I no longer find Borders great. Every time I go there, incompetency reigns. Today was no different. I had hoped the poor economy might have promoted better customer service, but not so.
To help out the family, I offered to do a favor and return The Girl Who Played With FirewithThe Girl With The Dragin Tattoo. As I walked up to the front door, I struggled to adjust my negative attitude and give them a chance to make my book-buying experience a positive one. Going through the doors, I dredged up patience for standing in the inevitable line. There was no line! It boded well. There was one clerk. I approached her, but first she dialed the phone to leave a message for a special order. Hm, ok. I placed the book on the counter next to the receipt. Without speaking, she picked it up, scanned the receipt and began to issue me a refund. Not what I wanted, and couldn't work, since I had not bought the book. I interrupted her to explain that I wanted to exchange it; she told me abruptly to go get the new book and come back. I went off with the book and the bag and the receipt thinking that if I had done that first and shown up at the register, a clerk could very well think I had brought in the receipt and the empty bag and gotten a free book. Her impatience with me seemed out of place, is all.

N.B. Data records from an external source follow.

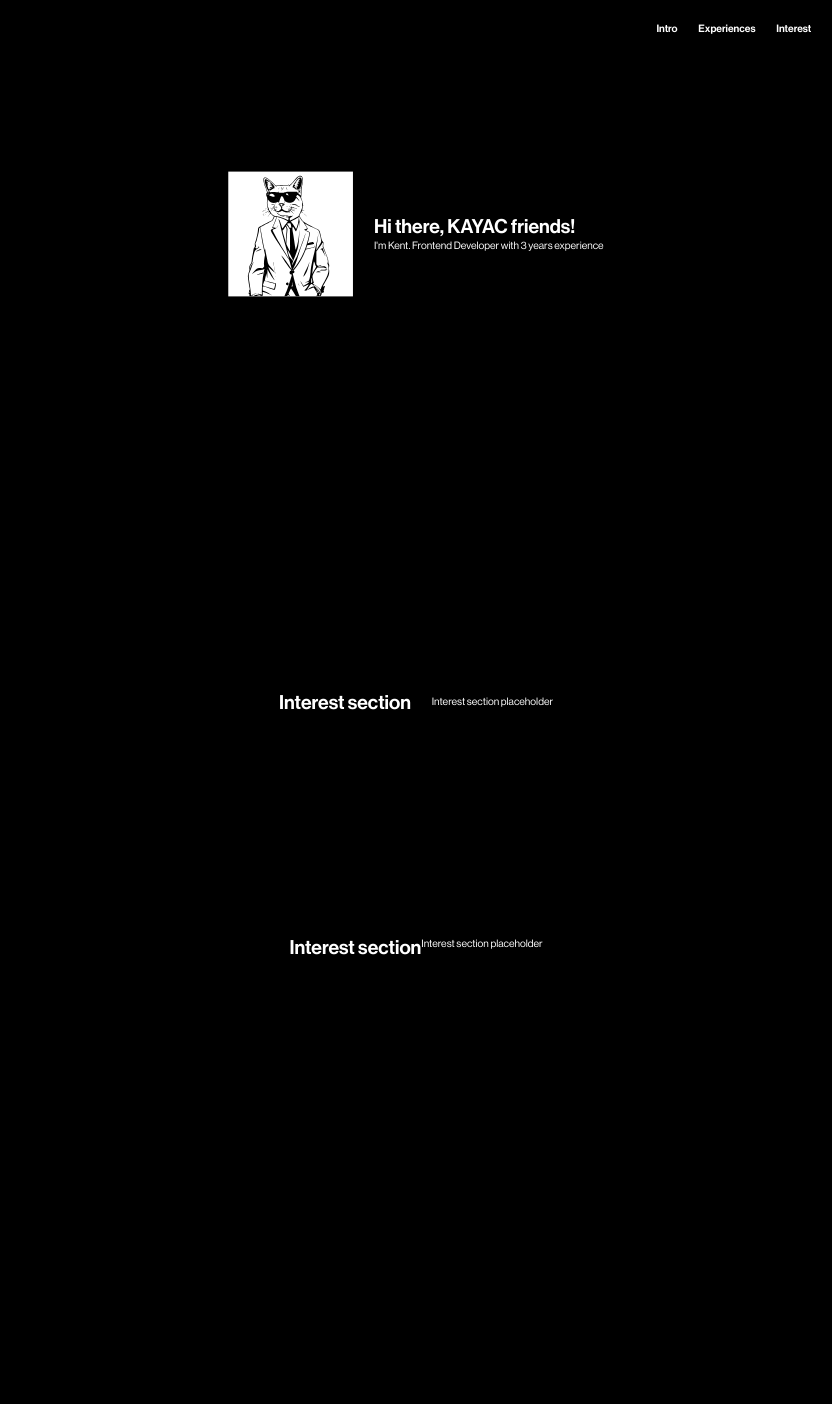
Repository: kentnathaniel/kayac-presentation
Page: /
The author's editor kept a copy of each file at every save. The page is drawn from the files as they stood at one save, then again after a run of saves.
The browser window is 1280 px wide. The pictures show the whole page, at 65% of full size.
The project was rebuilt for these pictures with package versions that can differ from the ones it lists, and the page was loaded fresh each time. Also part of the build but not shown: vite.config.ts.

Above is the page before, as saved 2024-09-14 09:23:52.

### src/App.tsx
import SmartCat from "./assets/smart-cat-suits.svg?react";

function App() {
  return (
    <div className="flex flex-col min-h-screen overflow-x-hidden">
      <nav className="flex w-screen fixed top-0 gap-8 p-8 justify-end">
        <a className="cursor-pointer">Intro</a>
        <a className="cursor-pointer">Experiences</a>
        <a className="cursor-pointer">Interest</a>
      </nav>

      <div className="flex justify-center mx-auto h-screen overflow-x-hidden">
        <div className="flex h-fit gap-8 items-center my-auto">
          <div className="bg-white w-fit">
            <SmartCat className="text-white w-48 h-48" />
          </div>
          <div>
            <h1 className="text-3xl text-left">Hi there, KAYAC friends!</h1>
            <p className="font-thin">
              I'm Kent. Frontend Developer with 3 years experience
            </p>
          </div>
        </div>
      </div>

      <div className="flex justify-center h-screen overflow-x-hidden">
        <div className="flex h-fit gap-8 items-center my-auto">
          <h1 className="text-3xl text-left">Interest section</h1>
          <p className="font-thin">Interest section placeholder</p>
        </div>
      </div>

      <div className="flex justify-center h-screen overflow-x-hidden">
        <h1 className="text-3xl text-left">Interest section</h1>
        <p className="font-thin">Interest section placeholder</p>
      </div>
    </div>
  );
}

export default App;

### src/index.css
@tailwind base;
@tailwind components;
@tailwind utilities;

body {
  background-color: black;
  color: white;
}

/* Thin */
@font-face {
  font-family: "Neue-Haas-Grotesk";
  src: url("./assets/fonts/NeueHaasDisplayRoman.ttf") format("truetype");
  font-weight: 300;
  font-style: normal;
}

@font-face {
  font-family: "Neue-Haas-Grotesk";
  src: url("./assets/fonts/NeueHaasDisplayRomanItalic.ttf") format("truetype");
  font-weight: 300;
  font-style: italic;
}

/* Mediums */
@font-face {
  font-family: "Neue-Haas-Grotesk";
  src: url("./assets/fonts/NeueHaasDisplayMedium.ttf") format("truetype");
  font-weight: 400;
  font-style: normal;
}

@font-face {
  font-family: "Neue-Haas-Grotesk";
  src: url("./assets/fonts/NeueHaasDisplayMediumItalic.ttf") format("truetype");
  font-weight: 400;
  font-style: italic;
}

/* Bolds */
@font-face {
  font-family: "Neue-Haas-Grotesk";
  src: url("./assets/fonts/NeueHaasDisplayBold.ttf") format("truetype");
  font-weight: 700;
  font-style: normal;
}

@font-face {
  font-family: "Neue-Haas-Grotesk";
  src: url("./assets/fonts/NeueHaasDisplayBoldItalic.ttf") format("truetype");
  font-weight: 700;
  font-style: italic;
}

body {
  font-family: "Neue-Haas-Grotesk", Arial, Helvetica, sans-serif;
}

### tailwind.config.ts
/** @type {import('tailwindcss').Config} */
export default {
  content: ["./index.html", "./src/**/*.{js,ts,jsx,tsx}"],
  theme: {
    extend: {
      fontFamily: {
        custom: ["Neue-Haas-Grotesk"],
      },
    },
  },
  plugins: [],
};

Loaded but not shown: index.html (common file); src/main.tsx (common file)

After the next 2 saves:
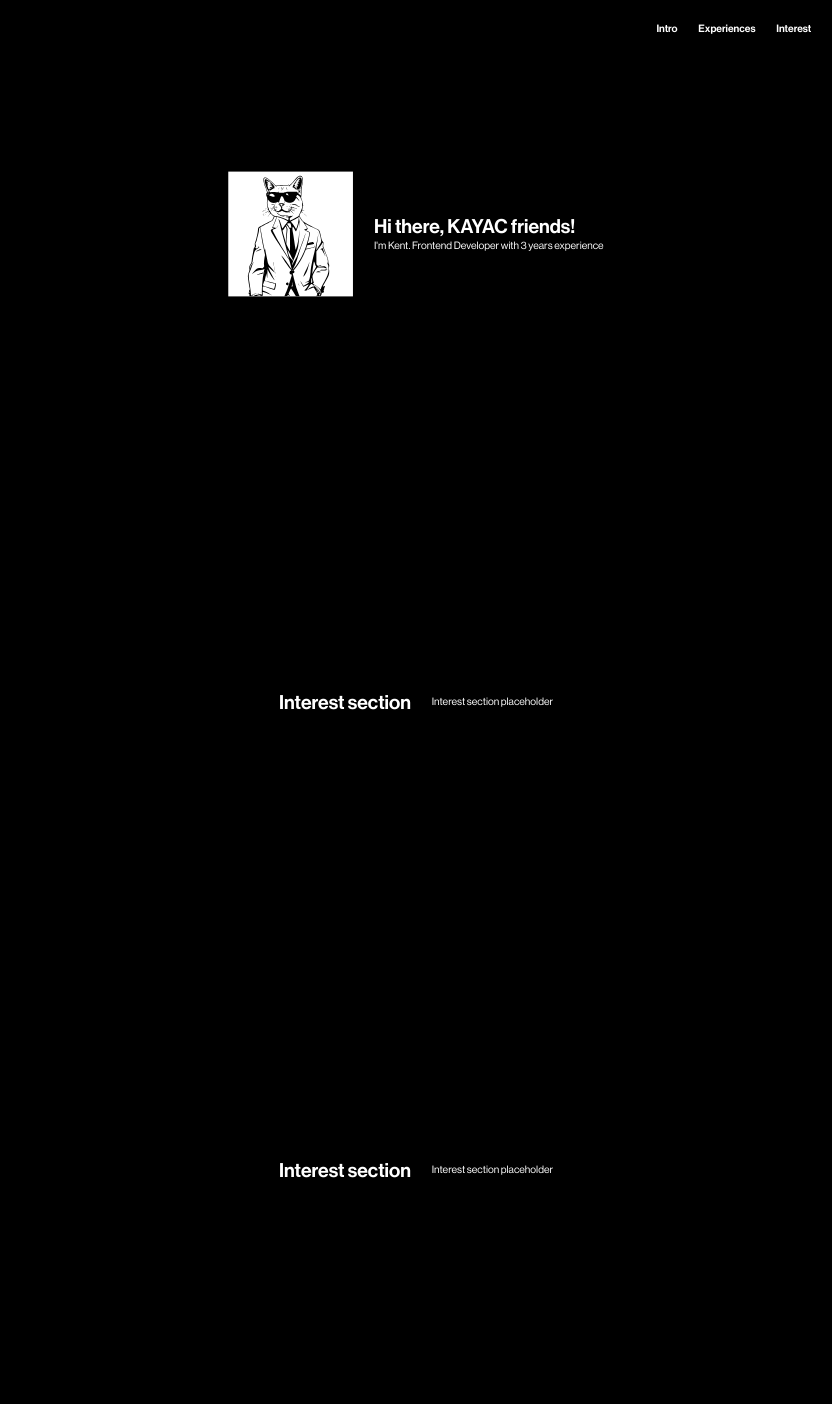
The 2 saves are shown as one change because 1 did not build or start.
The last was saved 15 s later.
--- a/src/App.tsx
+++ b/src/App.tsx
@@ -31,8 +31,10 @@
       </div>
 
       <div className="flex justify-center h-screen overflow-x-hidden">
-        <h1 className="text-3xl text-left">Interest section</h1>
-        <p className="font-thin">Interest section placeholder</p>
+        <div className="flex h-fit gap-8 items-center my-auto">
+          <h1 className="text-3xl text-left">Interest section</h1>
+          <p className="font-thin">Interest section placeholder</p>
+        </div>
       </div>
     </div>
   );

As I walked toward the books, I saw a large display of the trade paperback (read spendy, trendy paperback that makes the publisher more money) version. I had already been warned that the mass market size was hard to find. Borders has no "fiction" section. I cruised past literature and saw none in the "L" section. I went over to the Mystery/Thriller section. I'm pretty good with the alphabet, but they interrupt the purely alphabetical listing with collections and special displays, so the "L" section seemed to be farther along than it was. When I found it, there were only trade paperbacks. I asked for help. The guy flipped a thumb over his shoulder and I saw the huge glowing pile of yellow mass market paperbacks of the book I sought. I said to him, goodheartedly, "Oh, there they are! I was told they were hard to find."

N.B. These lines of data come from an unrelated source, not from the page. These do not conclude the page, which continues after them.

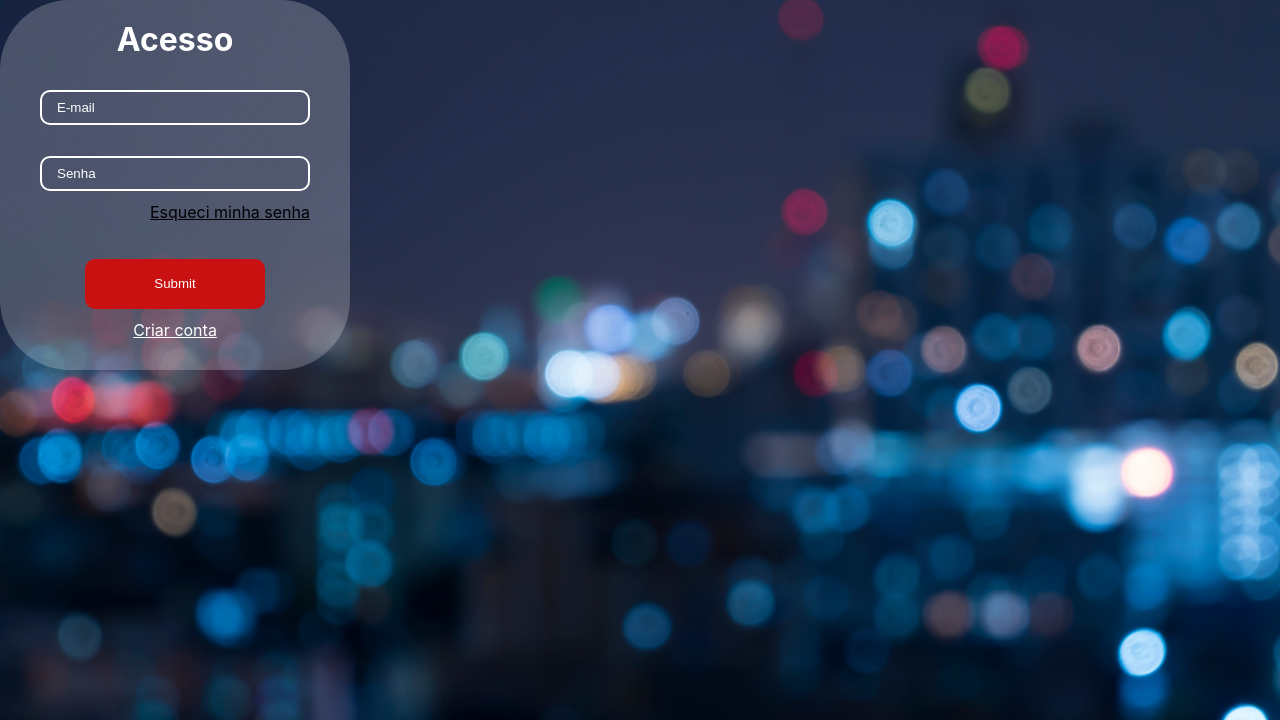
Repository: mateus-henrique-silva/Plataforma_videos_treinamento
Page: / (app in my-app/)
An editor plug-in stored every save of this project. The page is shown before and after the next save, followed by the edit.
The browser window is 1280 px wide. The pictures show the whole page.
The project was rebuilt for these pictures with package versions that can differ from the ones it lists, and the page was loaded fresh each time.

Above is the page before, as saved 2022-08-16 09:07:27.

After the next save:
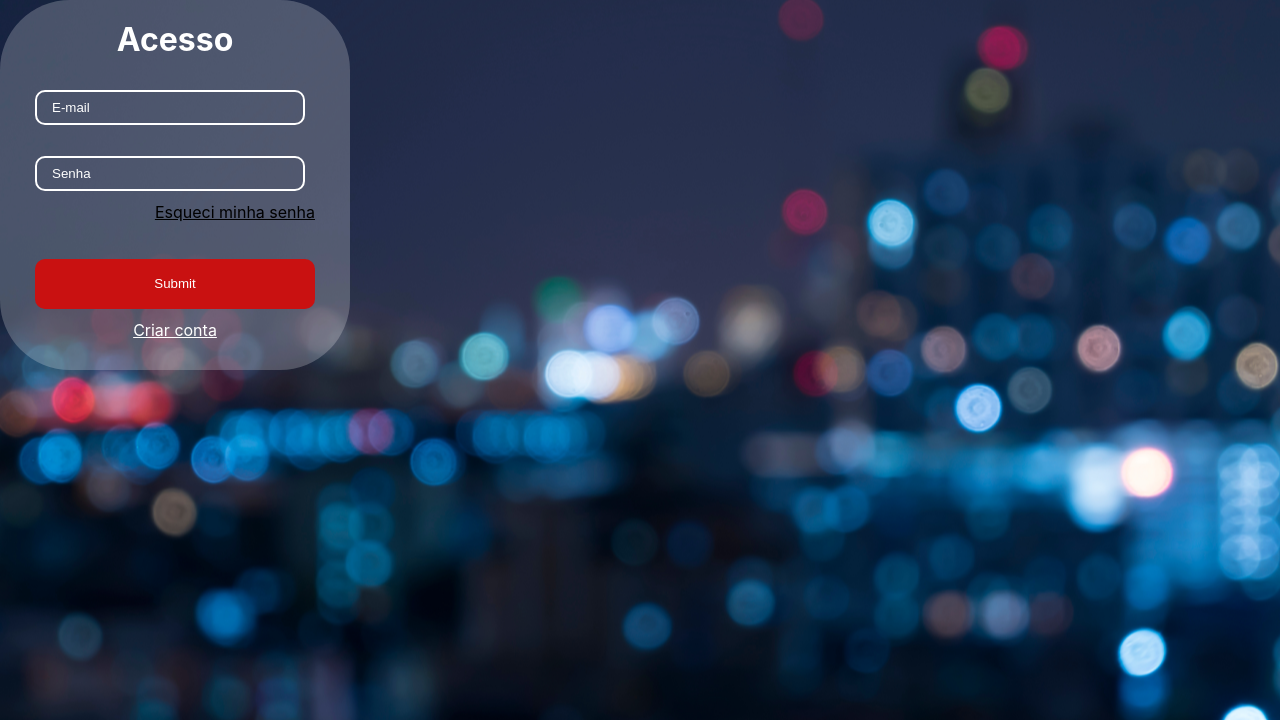
Saved 8 s later.
--- a/my-app/src/Components/formLogin/formLogin.css
+++ b/my-app/src/Components/formLogin/formLogin.css
@@ -50,7 +50,7 @@
     text-align: center;
   }
 .box-login .formLogin input[type="submit"] {
-    width: 180px;
+    width: 280px;
     height: 50px;
     margin-bottom: 0;
     bottom: 0;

"They're in the section," he answered, curtly. Sure, "in the section," but not with the others and not alphabetical.
Back at the checkout counter, a new clerk was taking over. My good attitude having completely fled with the snarky "in the section" comment by the guy at the "help" desk, I am afraid I told the clerk how much I did not like Borders and this trip had been no exception. Guess what. She promptly scanned the return book twice, thus confusing the checkstand computer, necessitating a call to a supervisor while I waited.
Customer Service! Why is it so difficult. Two days ago, the deli clerk at Safeway, Toni, went out of her way to guide me through the remodeled store, let me buy bananas at her till even though it was the deli, and let me get away with paying her 2 cents less so I would not have to change a bill since the manager had not brought her change yet. The Pearl Safeway is closer to my house, but I'll now be shopping there, Toni's customer service won a customer.

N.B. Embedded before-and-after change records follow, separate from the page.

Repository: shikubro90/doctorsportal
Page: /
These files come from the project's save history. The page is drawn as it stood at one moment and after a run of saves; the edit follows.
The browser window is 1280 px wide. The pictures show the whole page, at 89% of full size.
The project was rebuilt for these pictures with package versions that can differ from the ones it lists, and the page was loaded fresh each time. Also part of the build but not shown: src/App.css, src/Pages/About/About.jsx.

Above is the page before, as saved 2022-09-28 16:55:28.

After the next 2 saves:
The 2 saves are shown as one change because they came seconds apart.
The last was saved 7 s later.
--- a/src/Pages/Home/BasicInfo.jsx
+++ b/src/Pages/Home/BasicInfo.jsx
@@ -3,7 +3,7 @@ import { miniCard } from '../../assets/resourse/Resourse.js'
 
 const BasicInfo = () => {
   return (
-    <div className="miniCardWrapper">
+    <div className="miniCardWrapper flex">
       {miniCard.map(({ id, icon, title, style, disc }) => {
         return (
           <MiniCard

Big box stores who have no competition do not need service I guess. When there are no examples in our society of treating people well because stores don't teach their employees to do it and parents aren't around to insist their kids have manners, what hope is there for a civil society?